In the same way, God already has a plan and a purpose for us; it just has to be revealed to us. We are receiving back our name and work that was predestined for us before time. This is our hope. It has nothing to do with us achieving our own will but being the person who God made us to be. And all I need, all the resources I will ever need, are waiting in His hand for me to ask for. Not for me to use according to my own will but TO ENABLE ME TO GROW AS A SON IN HIS BODY.
Word shared at the June Seniors lunch
Let’s take an example in scripture of God saying ‘no’.
Jude 1:11 “Woe to them! For they have gone in the way of Cain, have run greedily in the error of Balaam for profit, and perished in the rebellion of Korah.”
The error of Balaam is that he could not hear God’s ‘no’.
The tendency is to think of Balaam as historical and referring only to Old Testament times, but Jude brings it into New Testament times and, therefore, into our time now.
A telltale sign of not hearing God’s ‘no’ is unrest. As Balaam tried to find a way of having his relationship with God and at the same time be accepted and rewarded by Balak’s kingdom, he was in turmoil and then agitated at what was happening to him. For us, this is a sure sign we are trying to go another way. If our way is causing us agitation, anxiety, fear, or anger, it is definitely the ‘way of the flesh’.
When we inquire of The Lord and the messenger He sends says ‘no, not that way’, do we go a little further on our way, then return and ask again, with a little different perspective, but wanting the same answer we were hoping for the first time?
Throughout our whole life, we will be a people enquiring of The Lord, needing to hear exactly what the word of the Lord is to us, so that we can be obedient to His will for us.
So, how do we know if God is saying ‘No’? How can we be assured we are being obedient to the ‘yes’ of God; and how do we stay in that path and not stray to the other?

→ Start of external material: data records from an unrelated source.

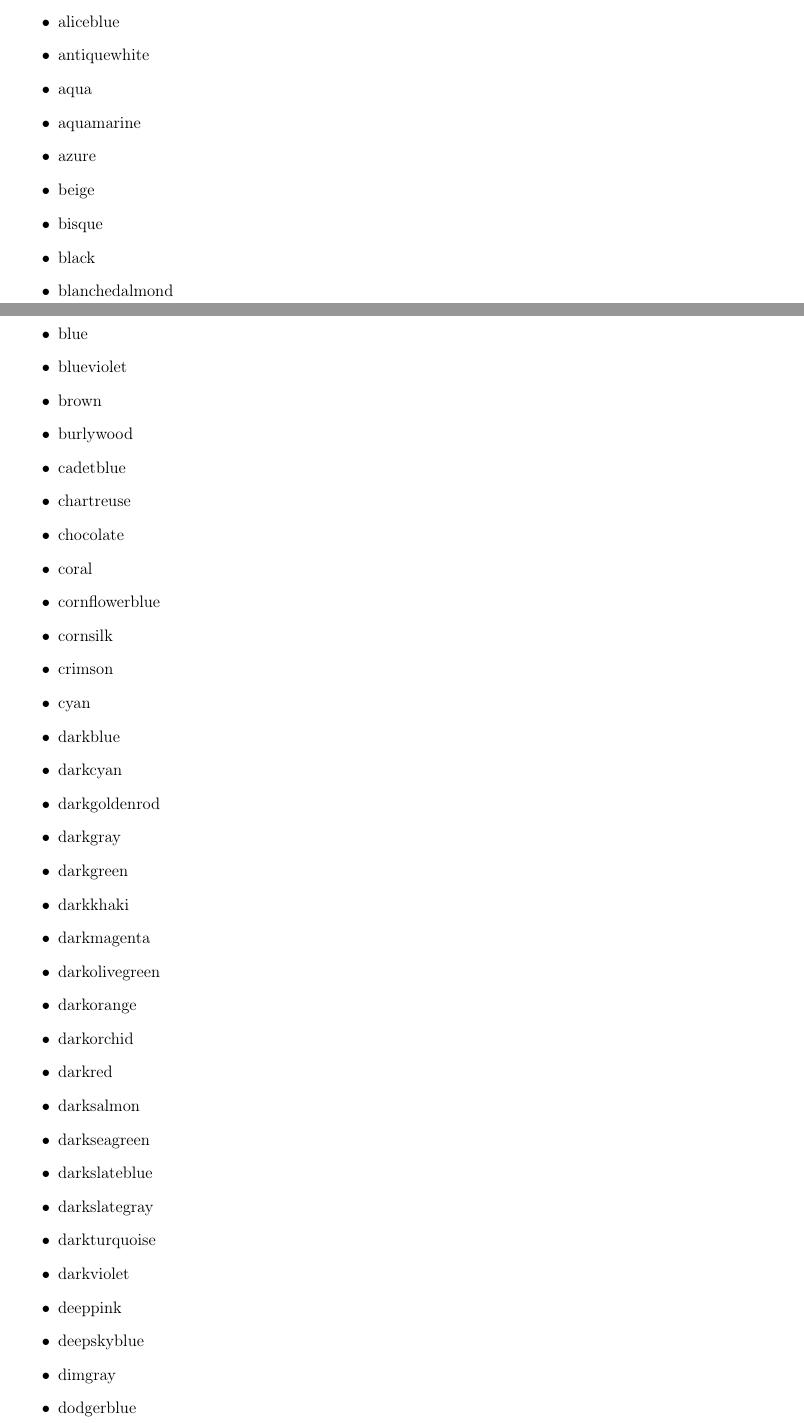
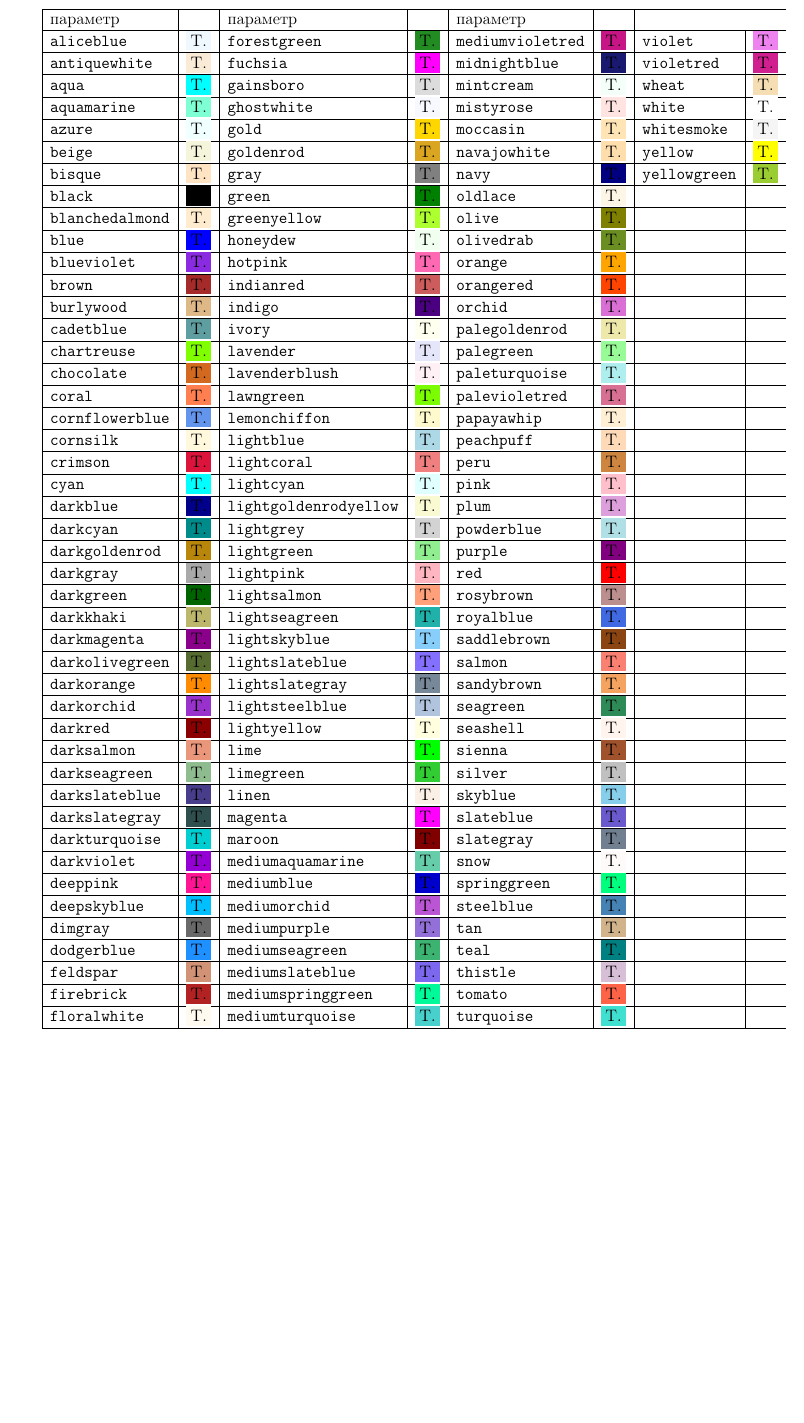
Before and after one commit to instead-hub/instead, a LaTeX document (doc/manual.tex): two parts of pages 18 and 19 of 25 before the commit and part of page 19 of 22 after it, the two joined at a grey line, cut at the place of the change, the shorter picture padded with empty space. Compiled offline with pdfLaTeX.

Commit message:
I am tired of this and that is all I can do at this time. Also, happy dday to Peter since two of his color constants were misspelled. I gonna fix the table the other day, yes.
git-svn-id: svn+ssh://svn.code.sf.net/p/instead/code/trunk@456 2984d56d-8eb5-48f3-9f87-270ec957a5b2

```diff
--- a/doc/manual.tex
+++ b/doc/manual.tex
@@ -822,48 +822,8 @@ iface:shell();
 
 Цвет задаётся в форме \verb/#rgb/, где \verb/r/, \verb/g/ и \verb/b/ --- компоненты цвета в шестнадцатеричном виде. Кроме того некоторые основные цвета распознаются по своим именам:
 
-%По-хорошему, здесь нужен ПЕРЕВОД, а ещё лучше - ПРИМЕР цвета.
+\newcommand{\tabParam}[6]{
+\texttt{#1} & #2 & \texttt{#3} & #4 & \texttt{#5} & #6 & & \\
+\hline
+}
 
-\begin{itemize}
-\item aliceblue
-\item antiquewhite
-\item aqua
-\item aquamarine
-\item azure
-\item beige
-\item bisque
-\item black
-\item blanchedalmond
-\item blue
-\item blueviolet
-\item brown
-\item burlywood
-\item cadetblue
-\item chartreuse
-\item chocolate
-\item coral
-\item cornflowerblue
-\item cornsilk
-\item crimson
-\item cyan
-\item darkblue
-\item darkcyan
-\item darkgoldenrod
-\item darkgray
-\item darkgreen
-\item darkkhaki
-\item darkmagenta
-\item darkolivegreen
-\item darkorange
-\item darkorchid
-\item darkred
-\item darksalmon
-\item darkseagreen
-\item darkslateblue
-\item darkslategray
-\item darkturquoise
-\item darkviolet
-\item deeppink
-\item deepskyblue
-\item dimgray
-\item dodgerblue
@@ -873 +830,56 @@ iface:shell();
-\item forestgreen
+\newcommand{\tabsParam}[8]{
+\texttt{#1} & #2 & \texttt{#3} & #4 & \texttt{#5} & #6 & \texttt{#7} & #8\\
+\hline
+}
+
+\begin{tabular}{|l|c|l|c|l|c|l|c}
+\hline
+параметр &  & параметр & & параметр &  \\
+\hline
+\tabsParam{aliceblue}{\colorbox[HTML]{F0F8FF}{T.}}{forestgreen}{\colorbox[HTML]{228B22}{T.}}{mediumvioletred}{\colorbox[HTML]{C71585}{T.}}{violet}{\colorbox[HTML]{EE82EE}{T.}}
+\tabsParam{antiquewhite}{\colorbox[HTML]{FAEBD7}{T.}}{fuchsia}{\colorbox[HTML]{FF00FF}{T.}}{midnightblue}{\colorbox[HTML]{191970}{T.}}{violetred}{\colorbox[HTML]{D02090}{T.}}
+\tabsParam{aqua}{\colorbox[HTML]{00FFFF}{T.}}{gainsboro}{\colorbox[HTML]{DCDCDC}{T.}}{mintcream}{\colorbox[HTML]{F5FFFA}{T.}}{wheat}{\colorbox[HTML]{F5DEB3}{T.}}
+\tabsParam{aquamarine}{\colorbox[HTML]{7FFFD4}{T.}}{ghostwhite}{\colorbox[HTML]{F8F8FF}{T.}}{mistyrose}{\colorbox[HTML]{FFE4E1}{T.}}{white}{\colorbox[HTML]{FFFFFF}{T.}}
+\tabsParam{azure}{\colorbox[HTML]{F0FFFF}{T.}}{gold}{\colorbox[HTML]{FFD700}{T.}}{moccasin}{\colorbox[HTML]{FFE4B5}{T.}}{whitesmoke}{\colorbox[HTML]{F5F5F5}{T.}}
+\tabsParam{beige}{\colorbox[HTML]{F5F5DC}{T.}}{goldenrod}{\colorbox[HTML]{DAA520}{T.}}{navajowhite}{\colorbox[HTML]{FFDEAD}{T.}}{yellow}{\colorbox[HTML]{FFFF00}{T.}}
+\tabsParam{bisque}{\colorbox[HTML]{FFE4C4}{T.}}{gray}{\colorbox[HTML]{808080}{T.}}{navy}{\colorbox[HTML]{000080}{T.}}{yellowgreen}{\colorbox[HTML]{9ACD32}{T.}}
+\tabParam{black}{\colorbox[HTML]{000000}{T.}}{green}{\colorbox[HTML]{008000}{T.}}{oldlace}{\colorbox[HTML]{FDF5E6}{T.}}
+\tabParam{blanchedalmond}{\colorbox[HTML]{FFEBCD}{T.}}{greenyellow}{\colorbox[HTML]{ADFF2F}{T.}}{olive}{\colorbox[HTML]{808000}{T.}}
+\tabParam{blue}{\colorbox[HTML]{0000FF}{T.}}{honeydew}{\colorbox[HTML]{F0FFF0}{T.}}{olivedrab}{\colorbox[HTML]{6B8E23}{T.}}
+\tabParam{blueviolet}{\colorbox[HTML]{8A2BE2}{T.}}{hotpink}{\colorbox[HTML]{FF69B4}{T.}}{orange}{\colorbox[HTML]{FFA500}{T.}}
+\tabParam{brown}{\colorbox[HTML]{A52A2A}{T.}}{indianred}{\colorbox[HTML]{CD5C5C}{T.}}{orangered}{\colorbox[HTML]{FF4500}{T.}}
+\tabParam{burlywood}{\colorbox[HTML]{DEB887}{T.}}{indigo}{\colorbox[HTML]{4B0082}{T.}}{orchid}{\colorbox[HTML]{DA70D6}{T.}}
+\tabParam{cadetblue}{\colorbox[HTML]{5F9EA0}{T.}}{ivory}{\colorbox[HTML]{FFFFF0}{T.}}{palegoldenrod}{\colorbox[HTML]{EEE8AA}{T.}}
+\tabParam{chartreuse}{\colorbox[HTML]{7FFF00}{T.}}{lavender}{\colorbox[HTML]{E6E6FA}{T.}}{palegreen}{\colorbox[HTML]{98FB98}{T.}}
+\tabParam{chocolate}{\colorbox[HTML]{D2691E}{T.}}{lavenderblush}{\colorbox[HTML]{FFF0F5}{T.}}{paleturquoise}{\colorbox[HTML]{AFEEEE}{T.}}
+\tabParam{coral}{\colorbox[HTML]{FF7F50}{T.}}{lawngreen}{\colorbox[HTML]{7CFC00}{T.}}{palevioletred}{\colorbox[HTML]{D87093}{T.}}
+\tabParam{cornflowerblue}{\colorbox[HTML]{6495ED}{T.}}{lemonchiffon}{\colorbox[HTML]{FFFACD}{T.}}{papayawhip}{\colorbox[HTML]{FFEFD5}{T.}}
+\tabParam{cornsilk}{\colorbox[HTML]{FFF8DC}{T.}}{lightblue}{\colorbox[HTML]{ADD8E6}{T.}}{peachpuff}{\colorbox[HTML]{FFDAB9}{T.}}
+\tabParam{crimson}{\colorbox[HTML]{DC143C}{T.}}{lightcoral}{\colorbox[HTML]{F08080}{T.}}{peru}{\colorbox[HTML]{CD853F}{T.}}
+\tabParam{cyan}{\colorbox[HTML]{00FFFF}{T.}}{lightcyan}{\colorbox[HTML]{E0FFFF}{T.}}{pink}{\colorbox[HTML]{FFC0CB}{T.}}
+\tabParam{darkblue}{\colorbox[HTML]{00008B}{T.}}{lightgoldenrodyellow}{\colorbox[HTML]{FAFAD2}{T.}}{plum}{\colorbox[HTML]{DDA0DD}{T.}}
+\tabParam{darkcyan}{\colorbox[HTML]{008B8B}{T.}}{lightgrey}{\colorbox[HTML]{D3D3D3}{T.}}{powderblue}{\colorbox[HTML]{B0E0E6}{T.}}
+\tabParam{darkgoldenrod}{\colorbox[HTML]{B8860B}{T.}}{lightgreen}{\colorbox[HTML]{90EE90}{T.}}{purple}{\colorbox[HTML]{800080}{T.}}
+\tabParam{darkgray}{\colorbox[HTML]{A9A9A9}{T.}}{lightpink}{\colorbox[HTML]{FFB6C1}{T.}}{red}{\colorbox[HTML]{FF0000}{T.}}
+\tabParam{darkgreen}{\colorbox[HTML]{006400}{T.}}{lightsalmon}{\colorbox[HTML]{FFA07A}{T.}}{rosybrown}{\colorbox[HTML]{BC8F8F}{T.}}
+\tabParam{darkkhaki}{\colorbox[HTML]{BDB76B}{T.}}{lightseagreen}{\colorbox[HTML]{20B2AA}{T.}}{royalblue}{\colorbox[HTML]{4169E1}{T.}}
+\tabParam{darkmagenta}{\colorbox[HTML]{8B008B}{T.}}{lightskyblue}{\colorbox[HTML]{87CEFA}{T.}}{saddlebrown}{\colorbox[HTML]{8B4513}{T.}}
+\tabParam{darkolivegreen}{\colorbox[HTML]{556B2F}{T.}}{lightslateblue}{\colorbox[HTML]{8470FF}{T.}}{salmon}{\colorbox[HTML]{FA8072}{T.}}
+\tabParam{darkorange}{\colorbox[HTML]{FF8C00}{T.}}{lightslategray}{\colorbox[HTML]{778899}{T.}}{sandybrown}{\colorbox[HTML]{F4A460}{T.}}
+\tabParam{darkorchid}{\colorbox[HTML]{9932CC}{T.}}{lightsteelblue}{\colorbox[HTML]{B0C4DE}{T.}}{seagreen}{\colorbox[HTML]{2E8B57}{T.}}
+\tabParam{darkred}{\colorbox[HTML]{8B0000}{T.}}{lightyellow}{\colorbox[HTML]{FFFFE0}{T.}}{seashell}{\colorbox[HTML]{FFF5EE}{T.}}
+\tabParam{darksalmon}{\colorbox[HTML]{E9967A}{T.}}{lime}{\colorbox[HTML]{00FF00}{T.}}{sienna}{\colorbox[HTML]{A0522D}{T.}}
+\tabParam{darkseagreen}{\colorbox[HTML]{8FBC8F}{T.}}{limegreen}{\colorbox[HTML]{32CD32}{T.}}{silver}{\colorbox[HTML]{C0C0C0}{T.}}
+\tabParam{darkslateblue}{\colorbox[HTML]{483D8B}{T.}}{linen}{\colorbox[HTML]{FAF0E6}{T.}}{skyblue}{\colorbox[HTML]{87CEEB}{T.}}
+\tabParam{darkslategray}{\colorbox[HTML]{2F4F4F}{T.}}{magenta}{\colorbox[HTML]{FF00FF}{T.}}{slateblue}{\colorbox[HTML]{6A5ACD}{T.}}
+\tabParam{darkturquoise}{\colorbox[HTML]{00CED1}{T.}}{maroon}{\colorbox[HTML]{800000}{T.}}{slategray}{\colorbox[HTML]{708090}{T.}}
+\tabParam{darkviolet}{\colorbox[HTML]{9400D3}{T.}}{mediumaquamarine}{\colorbox[HTML]{66CDAA}{T.}}{snow}{\colorbox[HTML]{FFFAFA}{T.}}
+\tabParam{deeppink}{\colorbox[HTML]{FF1493}{T.}}{mediumblue}{\colorbox[HTML]{0000CD}{T.}}{springgreen}{\colorbox[HTML]{00FF7F}{T.}}
+\tabParam{deepskyblue}{\colorbox[HTML]{00BFFF}{T.}}{mediumorchid}{\colorbox[HTML]{BA55D3}{T.}}{steelblue}{\colorbox[HTML]{4682B4}{T.}}
+\tabParam{dimgray}{\colorbox[HTML]{696969}{T.}}{mediumpurple}{\colorbox[HTML]{9370D8}{T.}}{tan}{\colorbox[HTML]{D2B48C}{T.}}
+\tabParam{dodgerblue}{\colorbox[HTML]{1E90FF}{T.}}{mediumseagreen}{\colorbox[HTML]{3CB371}{T.}}{teal}{\colorbox[HTML]{008080}{T.}}
+\tabParam{feldspar}{\colorbox[HTML]{D19275}{T.}}{mediumslateblue}{\colorbox[HTML]{7B68EE}{T.}}{thistle}{\colorbox[HTML]{D8BFD8}{T.}}
+\tabParam{firebrick}{\colorbox[HTML]{B22222}{T.}}{mediumspringgreen}{\colorbox[HTML]{00FA9A}{T.}}{tomato}{\colorbox[HTML]{FF6347}{T.}}
+\tabParam{floralwhite}{\colorbox[HTML]{FFFAF0}{T.}}{mediumturquoise}{\colorbox[HTML]{48D1CC}{T.}}{turquoise}{\colorbox[HTML]{40E0D0}{T.}}
+%ЗДЕСЬ КОНЧАЕТСЯ СТРАНИЦА
+\end{tabular}
```
Also changed, not shown: doc/manual.tex (137 more changed lines), 2 other files.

How do we ‘pass the fork in the road’ with hardly a glance???
As we ‘pass by’ the yes of God looking hopefully and intently for another way, we ‘pass by’ the opportunity to: –
- Meet God in the Garden of Gethsemene
- Hear a word from a messenger prepared and sent to us by the Father
- Have our heart changed by obeying that word
- Having our name revealed and sealed in us by the Holy Spirit
- Be changed in the situation and not try to change the situation to suit our purpose.
The answer is simply not to look for another way once we know God has spoken to us through His messenger.
Reflections – There is a rest for Senors
The Lords “No” sets a fence around us
It’s not a fence to fence us in
but so that we know the boundary of our name.
Balaam was trying to go beyond the name The Lord had given him
That was expressed by the work of his hands with Balak
Balaam wanted to do a work that he had not been given to do
for earthly gain.
Slowly, over time, our name and our work is revealed to us
The word He sends in the mouth of His messengers to fence us in,
Is the same word that allows us to fill out with joy
All that He has for us within that boundary of our name
His plan for us
Is to fill out all He created us for
As we walk in His will
Revealed to us through fellowship with His messengers
That is the whole purpose of life
And it will take our whole life to fulfil that purpose for Him
In the Body of Christ
If we can come to Him
As a little child
When He calls us
He will teach us
To learn to hear the No of Christ
To hear the Yes of our Heavenly Father
As it is revealed to us by Holy Spirit